DATA TO EXAMINE.
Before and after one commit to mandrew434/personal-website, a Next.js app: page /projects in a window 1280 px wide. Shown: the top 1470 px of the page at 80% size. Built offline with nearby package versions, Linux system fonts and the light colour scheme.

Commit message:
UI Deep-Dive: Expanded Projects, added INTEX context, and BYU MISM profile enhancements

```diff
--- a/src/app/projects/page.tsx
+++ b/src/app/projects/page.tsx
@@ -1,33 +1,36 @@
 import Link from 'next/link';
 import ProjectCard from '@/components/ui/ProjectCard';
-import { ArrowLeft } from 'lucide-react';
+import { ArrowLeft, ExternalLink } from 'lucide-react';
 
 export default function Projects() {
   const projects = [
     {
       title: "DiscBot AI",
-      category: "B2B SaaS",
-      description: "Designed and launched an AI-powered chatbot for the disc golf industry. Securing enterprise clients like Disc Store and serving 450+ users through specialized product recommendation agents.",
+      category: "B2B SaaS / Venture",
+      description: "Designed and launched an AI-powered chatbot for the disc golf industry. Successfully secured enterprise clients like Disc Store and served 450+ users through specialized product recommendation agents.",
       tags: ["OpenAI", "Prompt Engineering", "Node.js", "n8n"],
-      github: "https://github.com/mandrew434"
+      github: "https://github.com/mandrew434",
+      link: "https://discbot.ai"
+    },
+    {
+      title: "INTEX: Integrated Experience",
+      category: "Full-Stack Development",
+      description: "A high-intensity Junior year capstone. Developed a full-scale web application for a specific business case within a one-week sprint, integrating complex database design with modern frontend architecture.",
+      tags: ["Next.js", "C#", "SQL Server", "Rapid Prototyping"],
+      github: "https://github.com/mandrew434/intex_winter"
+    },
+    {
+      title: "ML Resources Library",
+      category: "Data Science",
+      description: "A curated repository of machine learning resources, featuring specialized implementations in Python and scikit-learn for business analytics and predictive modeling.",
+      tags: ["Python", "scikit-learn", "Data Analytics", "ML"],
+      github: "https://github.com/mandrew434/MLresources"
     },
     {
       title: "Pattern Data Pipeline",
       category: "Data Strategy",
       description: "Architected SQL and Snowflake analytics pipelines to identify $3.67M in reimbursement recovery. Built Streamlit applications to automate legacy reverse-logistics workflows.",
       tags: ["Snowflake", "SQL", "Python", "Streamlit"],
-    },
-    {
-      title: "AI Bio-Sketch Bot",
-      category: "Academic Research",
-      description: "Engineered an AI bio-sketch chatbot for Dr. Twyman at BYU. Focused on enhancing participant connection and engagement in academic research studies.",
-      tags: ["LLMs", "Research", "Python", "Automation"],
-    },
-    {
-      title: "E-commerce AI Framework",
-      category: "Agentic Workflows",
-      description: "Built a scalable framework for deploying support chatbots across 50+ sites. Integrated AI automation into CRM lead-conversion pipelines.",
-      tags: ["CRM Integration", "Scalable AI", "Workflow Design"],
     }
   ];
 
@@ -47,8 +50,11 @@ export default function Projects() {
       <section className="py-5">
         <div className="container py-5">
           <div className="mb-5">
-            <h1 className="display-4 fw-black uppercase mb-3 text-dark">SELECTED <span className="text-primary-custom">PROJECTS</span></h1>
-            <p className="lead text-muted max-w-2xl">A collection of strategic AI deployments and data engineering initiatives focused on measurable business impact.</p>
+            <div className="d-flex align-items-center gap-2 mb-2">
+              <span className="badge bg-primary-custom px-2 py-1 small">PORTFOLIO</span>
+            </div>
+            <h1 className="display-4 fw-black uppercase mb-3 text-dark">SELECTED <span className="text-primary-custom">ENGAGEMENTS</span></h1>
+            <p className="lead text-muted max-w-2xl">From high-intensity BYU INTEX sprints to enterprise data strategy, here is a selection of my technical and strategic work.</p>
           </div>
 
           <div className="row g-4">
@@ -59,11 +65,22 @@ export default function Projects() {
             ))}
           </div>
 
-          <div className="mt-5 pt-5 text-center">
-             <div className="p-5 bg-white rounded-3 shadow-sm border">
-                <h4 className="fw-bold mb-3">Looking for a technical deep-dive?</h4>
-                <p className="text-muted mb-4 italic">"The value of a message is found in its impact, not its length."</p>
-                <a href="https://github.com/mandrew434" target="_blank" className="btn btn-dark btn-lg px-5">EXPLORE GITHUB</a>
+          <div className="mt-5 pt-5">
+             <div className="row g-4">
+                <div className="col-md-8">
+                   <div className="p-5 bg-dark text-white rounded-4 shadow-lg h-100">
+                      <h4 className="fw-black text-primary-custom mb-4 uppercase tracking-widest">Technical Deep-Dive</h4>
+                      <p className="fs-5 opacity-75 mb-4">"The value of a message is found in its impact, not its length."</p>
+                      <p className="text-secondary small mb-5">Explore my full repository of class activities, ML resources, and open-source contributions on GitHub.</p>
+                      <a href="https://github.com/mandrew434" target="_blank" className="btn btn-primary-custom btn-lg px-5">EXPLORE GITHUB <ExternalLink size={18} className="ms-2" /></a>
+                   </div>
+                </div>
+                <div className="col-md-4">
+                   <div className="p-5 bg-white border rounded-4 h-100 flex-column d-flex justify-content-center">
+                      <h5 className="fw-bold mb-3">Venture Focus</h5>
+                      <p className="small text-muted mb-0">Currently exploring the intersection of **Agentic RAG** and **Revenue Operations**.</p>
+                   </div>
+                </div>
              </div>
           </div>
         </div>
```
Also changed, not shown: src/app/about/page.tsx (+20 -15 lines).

WHAT YOU HAVE TO DO.
All of the data needs to be printed once more, exactly.

COMPLETED TASK.
Before and after one commit to mandrew434/personal-website, a Next.js app: page /projects in a window 1280 px wide. Shown: the top 1470 px of the page at 80% size. Built offline with nearby package versions, Linux system fonts and the light colour scheme.

Commit message:
UI Deep-Dive: Expanded Projects, added INTEX context, and BYU MISM profile enhancements

```diff
--- a/src/app/projects/page.tsx
+++ b/src/app/projects/page.tsx
@@ -1,33 +1,36 @@
 import Link from 'next/link';
 import ProjectCard from '@/components/ui/ProjectCard';
-import { ArrowLeft } from 'lucide-react';
+import { ArrowLeft, ExternalLink } from 'lucide-react';
 
 export default function Projects() {
   const projects = [
     {
       title: "DiscBot AI",
-      category: "B2B SaaS",
-      description: "Designed and launched an AI-powered chatbot for the disc golf industry. Securing enterprise clients like Disc Store and serving 450+ users through specialized product recommendation agents.",
+      category: "B2B SaaS / Venture",
+      description: "Designed and launched an AI-powered chatbot for the disc golf industry. Successfully secured enterprise clients like Disc Store and served 450+ users through specialized product recommendation agents.",
       tags: ["OpenAI", "Prompt Engineering", "Node.js", "n8n"],
-      github: "https://github.com/mandrew434"
+      github: "https://github.com/mandrew434",
+      link: "https://discbot.ai"
+    },
+    {
+      title: "INTEX: Integrated Experience",
+      category: "Full-Stack Development",
+      description: "A high-intensity Junior year capstone. Developed a full-scale web application for a specific business case within a one-week sprint, integrating complex database design with modern frontend architecture.",
+      tags: ["Next.js", "C#", "SQL Server", "Rapid Prototyping"],
+      github: "https://github.com/mandrew434/intex_winter"
+    },
+    {
+      title: "ML Resources Library",
+      category: "Data Science",
+      description: "A curated repository of machine learning resources, featuring specialized implementations in Python and scikit-learn for business analytics and predictive modeling.",
+      tags: ["Python", "scikit-learn", "Data Analytics", "ML"],
+      github: "https://github.com/mandrew434/MLresources"
     },
     {
       title: "Pattern Data Pipeline",
       category: "Data Strategy",
       description: "Architected SQL and Snowflake analytics pipelines to identify $3.67M in reimbursement recovery. Built Streamlit applications to automate legacy reverse-logistics workflows.",
       tags: ["Snowflake", "SQL", "Python", "Streamlit"],
-    },
-    {
-      title: "AI Bio-Sketch Bot",
-      category: "Academic Research",
-      description: "Engineered an AI bio-sketch chatbot for Dr. Twyman at BYU. Focused on enhancing participant connection and engagement in academic research studies.",
-      tags: ["LLMs", "Research", "Python", "Automation"],
-    },
-    {
-      title: "E-commerce AI Framework",
-      category: "Agentic Workflows",
-      description: "Built a scalable framework for deploying support chatbots across 50+ sites. Integrated AI automation into CRM lead-conversion pipelines.",
-      tags: ["CRM Integration", "Scalable AI", "Workflow Design"],
     }
   ];
 
@@ -47,8 +50,11 @@ export default function Projects() {
       <section className="py-5">
         <div className="container py-5">
           <div className="mb-5">
-            <h1 className="display-4 fw-black uppercase mb-3 text-dark">SELECTED <span className="text-primary-custom">PROJECTS</span></h1>
-            <p className="lead text-muted max-w-2xl">A collection of strategic AI deployments and data engineering initiatives focused on measurable business impact.</p>
+            <div className="d-flex align-items-center gap-2 mb-2">
+              <span className="badge bg-primary-custom px-2 py-1 small">PORTFOLIO</span>
+            </div>
+            <h1 className="display-4 fw-black uppercase mb-3 text-dark">SELECTED <span className="text-primary-custom">ENGAGEMENTS</span></h1>
+            <p className="lead text-muted max-w-2xl">From high-intensity BYU INTEX sprints to enterprise data strategy, here is a selection of my technical and strategic work.</p>
           </div>
 
           <div className="row g-4">
@@ -59,11 +65,22 @@ export default function Projects() {
             ))}
           </div>
 
-          <div className="mt-5 pt-5 text-center">
-             <div className="p-5 bg-white rounded-3 shadow-sm border">
-                <h4 className="fw-bold mb-3">Looking for a technical deep-dive?</h4>
-                <p className="text-muted mb-4 italic">"The value of a message is found in its impact, not its length."</p>
-                <a href="https://github.com/mandrew434" target="_blank" className="btn btn-dark btn-lg px-5">EXPLORE GITHUB</a>
+          <div className="mt-5 pt-5">
+             <div className="row g-4">
+                <div className="col-md-8">
+                   <div className="p-5 bg-dark text-white rounded-4 shadow-lg h-100">
+                      <h4 className="fw-black text-primary-custom mb-4 uppercase tracking-widest">Technical Deep-Dive</h4>
+                      <p className="fs-5 opacity-75 mb-4">"The value of a message is found in its impact, not its length."</p>
+                      <p className="text-secondary small mb-5">Explore my full repository of class activities, ML resources, and open-source contributions on GitHub.</p>
+                      <a href="https://github.com/mandrew434" target="_blank" className="btn btn-primary-custom btn-lg px-5">EXPLORE GITHUB <ExternalLink size={18} className="ms-2" /></a>
+                   </div>
+                </div>
+                <div className="col-md-4">
+                   <div className="p-5 bg-white border rounded-4 h-100 flex-column d-flex justify-content-center">
+                      <h5 className="fw-bold mb-3">Venture Focus</h5>
+                      <p className="small text-muted mb-0">Currently exploring the intersection of **Agentic RAG** and **Revenue Operations**.</p>
+                   </div>
+                </div>
              </div>
           </div>
         </div>
```
Also changed, not shown: src/app/about/page.tsx (+20 -15 lines).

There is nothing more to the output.